#### Task material

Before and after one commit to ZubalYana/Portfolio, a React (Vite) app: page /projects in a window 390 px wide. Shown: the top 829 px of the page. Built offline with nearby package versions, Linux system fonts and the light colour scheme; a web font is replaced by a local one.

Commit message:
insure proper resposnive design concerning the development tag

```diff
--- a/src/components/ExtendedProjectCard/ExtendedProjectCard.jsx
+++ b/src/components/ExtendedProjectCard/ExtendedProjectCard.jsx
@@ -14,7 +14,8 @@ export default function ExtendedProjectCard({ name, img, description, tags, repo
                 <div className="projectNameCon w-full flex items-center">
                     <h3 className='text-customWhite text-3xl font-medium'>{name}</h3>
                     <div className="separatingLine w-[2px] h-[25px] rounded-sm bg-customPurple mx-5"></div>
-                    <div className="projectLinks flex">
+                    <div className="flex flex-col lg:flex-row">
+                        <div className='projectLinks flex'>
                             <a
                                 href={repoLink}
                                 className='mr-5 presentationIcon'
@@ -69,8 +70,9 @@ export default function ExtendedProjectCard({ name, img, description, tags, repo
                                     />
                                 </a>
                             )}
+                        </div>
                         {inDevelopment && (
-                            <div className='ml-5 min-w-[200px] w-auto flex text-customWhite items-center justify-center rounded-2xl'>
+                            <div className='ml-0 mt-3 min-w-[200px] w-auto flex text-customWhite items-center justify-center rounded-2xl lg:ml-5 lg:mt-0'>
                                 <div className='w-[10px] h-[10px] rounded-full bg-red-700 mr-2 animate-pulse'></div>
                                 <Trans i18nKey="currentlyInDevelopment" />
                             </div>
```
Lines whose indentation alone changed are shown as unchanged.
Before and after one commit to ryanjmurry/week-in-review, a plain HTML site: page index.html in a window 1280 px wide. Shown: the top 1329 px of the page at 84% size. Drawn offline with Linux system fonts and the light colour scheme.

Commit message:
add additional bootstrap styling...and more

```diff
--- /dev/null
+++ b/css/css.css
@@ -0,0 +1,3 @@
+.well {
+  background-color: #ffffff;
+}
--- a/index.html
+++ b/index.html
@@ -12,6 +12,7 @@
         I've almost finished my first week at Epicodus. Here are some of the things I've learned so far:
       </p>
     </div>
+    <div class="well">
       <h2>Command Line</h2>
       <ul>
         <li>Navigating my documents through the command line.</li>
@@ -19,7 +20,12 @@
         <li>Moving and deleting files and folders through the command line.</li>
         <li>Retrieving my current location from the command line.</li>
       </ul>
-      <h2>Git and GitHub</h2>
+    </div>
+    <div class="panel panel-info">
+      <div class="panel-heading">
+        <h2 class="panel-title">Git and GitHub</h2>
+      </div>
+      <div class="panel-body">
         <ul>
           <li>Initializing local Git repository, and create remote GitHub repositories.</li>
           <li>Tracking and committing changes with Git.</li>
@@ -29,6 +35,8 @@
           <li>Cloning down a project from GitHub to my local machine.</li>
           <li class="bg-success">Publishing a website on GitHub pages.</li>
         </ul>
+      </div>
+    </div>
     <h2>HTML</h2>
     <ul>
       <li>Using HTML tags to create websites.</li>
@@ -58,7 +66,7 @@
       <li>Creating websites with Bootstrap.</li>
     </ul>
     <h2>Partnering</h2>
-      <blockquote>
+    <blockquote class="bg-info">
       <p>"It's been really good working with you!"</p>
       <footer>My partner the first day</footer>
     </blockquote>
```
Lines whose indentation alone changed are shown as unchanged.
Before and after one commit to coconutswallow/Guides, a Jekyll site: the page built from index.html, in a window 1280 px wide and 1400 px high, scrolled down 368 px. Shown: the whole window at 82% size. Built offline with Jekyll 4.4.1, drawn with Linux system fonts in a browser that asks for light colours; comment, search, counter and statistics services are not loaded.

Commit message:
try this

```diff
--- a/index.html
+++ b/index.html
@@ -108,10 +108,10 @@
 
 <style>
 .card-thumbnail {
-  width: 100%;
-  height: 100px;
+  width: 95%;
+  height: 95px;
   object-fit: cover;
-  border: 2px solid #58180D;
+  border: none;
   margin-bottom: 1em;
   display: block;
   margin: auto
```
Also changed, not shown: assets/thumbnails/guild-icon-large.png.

########

What to produce ▸ Using the material above, gather every line that includes "GitHub".

Answer area ▸
-      <h2>Git and GitHub</h2>
+        <h2 class="panel-title">Git and GitHub</h2>
           <li>Initializing local Git repository, and create remote GitHub repositories.</li>
           <li>Cloning down a project from GitHub to my local machine.</li>
           <li class="bg-success">Publishing a website on GitHub pages.</li>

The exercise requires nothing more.